Activity. Within the listing below, the lines containing "darken" are to be counted. Give the number only.

═══ Working data

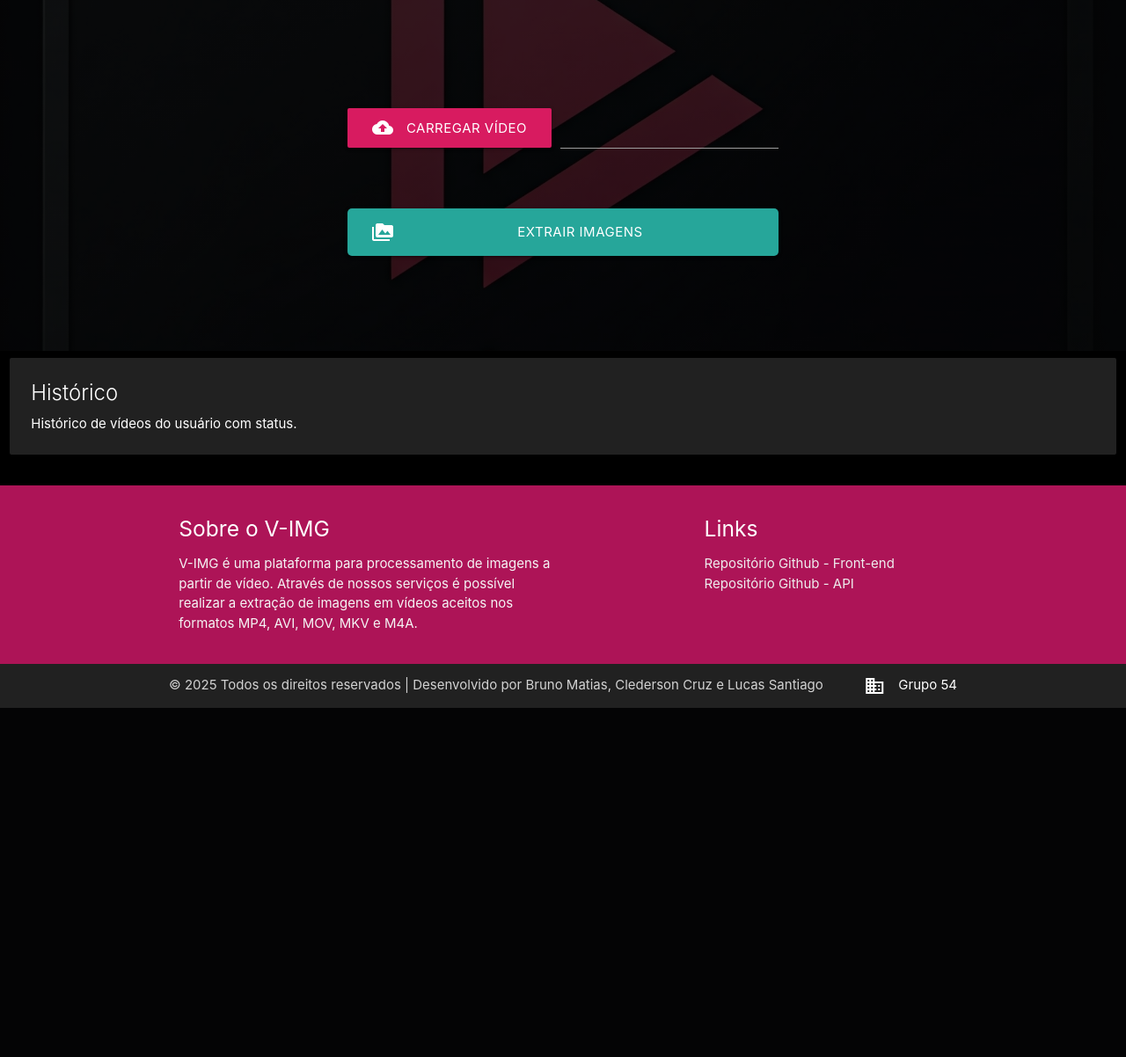
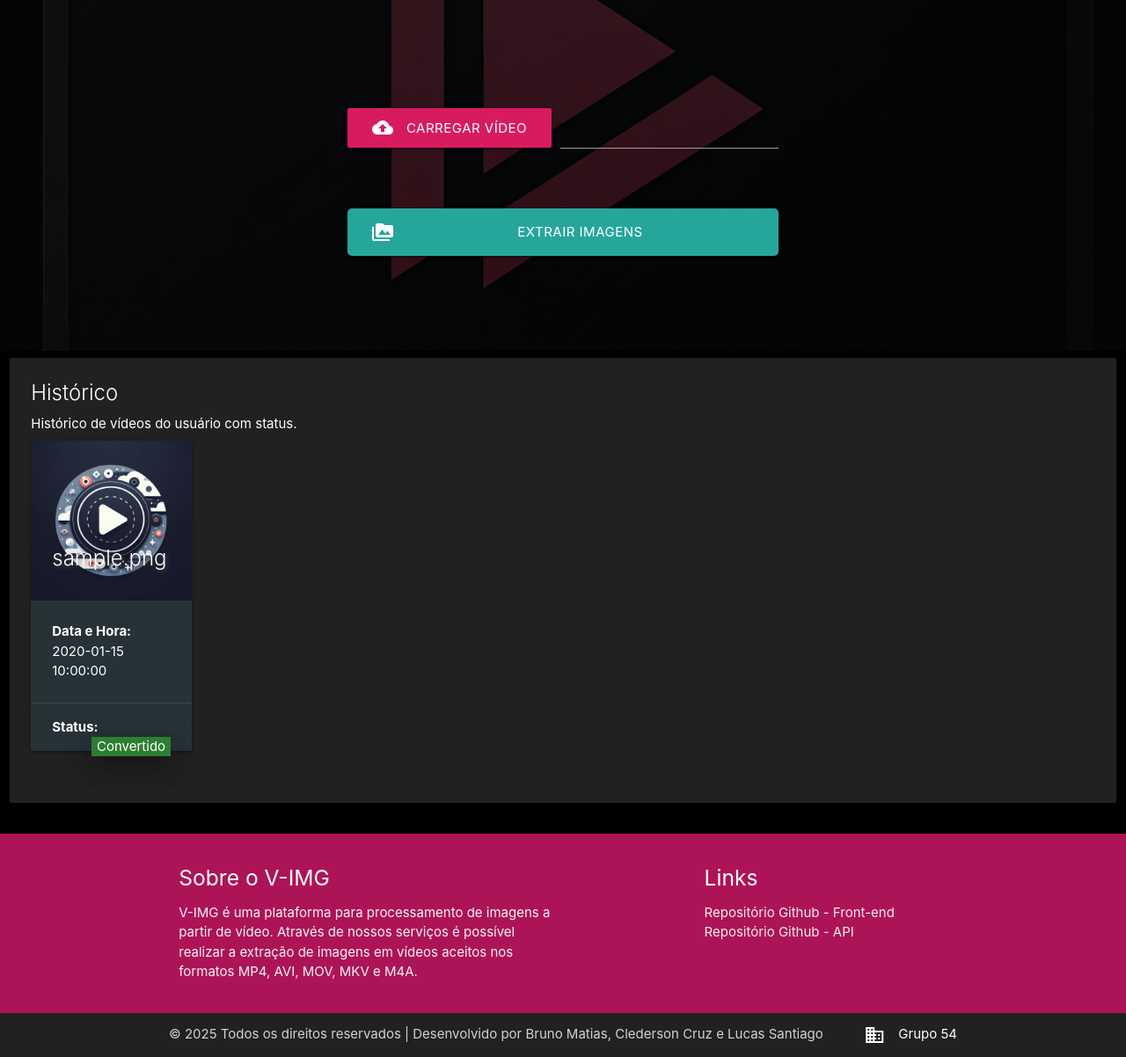
Before and after one commit to 6SOATGP54/hackathon-web, a Flask app: template vimg/templates/upload.html in a window 1280 px wide. Shown: the part 65-1267 px from the top of the page at 88% size. Before the commit the page ends 870 px from the top, so only its background shows below. Run offline with Flask 3, Linux system fonts and the light colour scheme; the template is opened without the code that fills it: values that come from a table or form of the project are taken from there, others are empty; tables that the repository leaves empty hold one stand-in row (values such as "Sample post").

Commit message:
added video history

```diff
--- a/vimg/routes.py
+++ b/vimg/routes.py
@@ -29,7 +29,7 @@ def signup():
 @login_required
 def upload():
     if request.method == 'GET':
-        return render_template('upload.html')
+        return VideoService.load_videos_history(request)
     else:
         return VideoService.upload_and_redirect(request)
 
--- a/vimg/services.py
+++ b/vimg/services.py
@@ -63,6 +63,10 @@ class VideoService:
     def __init__(self):
         self.UPLOAD_FOLDER = '/tmp'
 
+    def load_videos_history(request):
+        videos = Video.query.filter_by(user=current_user.get_id()).order_by(Video.id.desc()).all()
+        return render_template('upload.html', videos=videos)
+
     def upload_and_redirect(request):
         if 'file' not in request.files:
             flash('Por favor, envie um arquivo de vídeo para continuar.', 'error')
@@ -85,6 +89,8 @@ class VideoService:
                     zip_file.write(imgs.content)
                 flash('Upload realizado com sucesso.', 'success')
                 flash(user.first_name, 'user_name')
+                video.conversion_state = True
+                db.session.commit()
                 return send_file('/tmp/download.zip')
         else:
             flash('Por favor, envie um arquivo de vídeo válido para continuar.', 'error')
--- a/vimg/templates/upload.html
+++ b/vimg/templates/upload.html
@@ -58,6 +58,33 @@
             <div class="card-content white-text">
                 <span class="card-title">Histórico</span>
                 <p>Histórico de vídeos do usuário com status.</p>
+                {% if videos %}
+                <div class="row">
+                    {% for video in videos %}
+                            <div class="col s6 m3 l2">
+                            <div class="card blue-grey darken-4">
+                                <div class="card-image">
+                                <img src="{{ url_for('static', filename='imgs/thumbnail.png')}}">
+                                <span class="card-title" style="text-shadow: 2px 2px 5px #444">{{ video.filename }}</span>
+                                </div>
+                                <div class="card-content">
+                                <p><b>Data e Hora:</b> {{ video.upload_date }}</p>
+                                </div>
+                                <div class="card-action">
+                                <b>Status:</b>
+                                {% if video.conversion_state %}
+                                    <span class="green darken-3 z-depth-4 right badge white-text">Convertido</span>
+                                {% else %}
+                                    <span class="yellow darken-1 z-depth-4 right badge">Recebido</span>
+                                {% endif %}
+                                </div>
+                            </div>
+                        </div>
+                    {% endfor %}
+                </div>
+                {% else %}
+                    Não há vídeos no momento.
+                {% endif %}
             </div>
         </div>
     </div>
```
Also changed, not shown: requirements.txt (+10 -0 lines), vimg/static/imgs/thumbnail.png (added), 1 other file.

══════

Solution. 3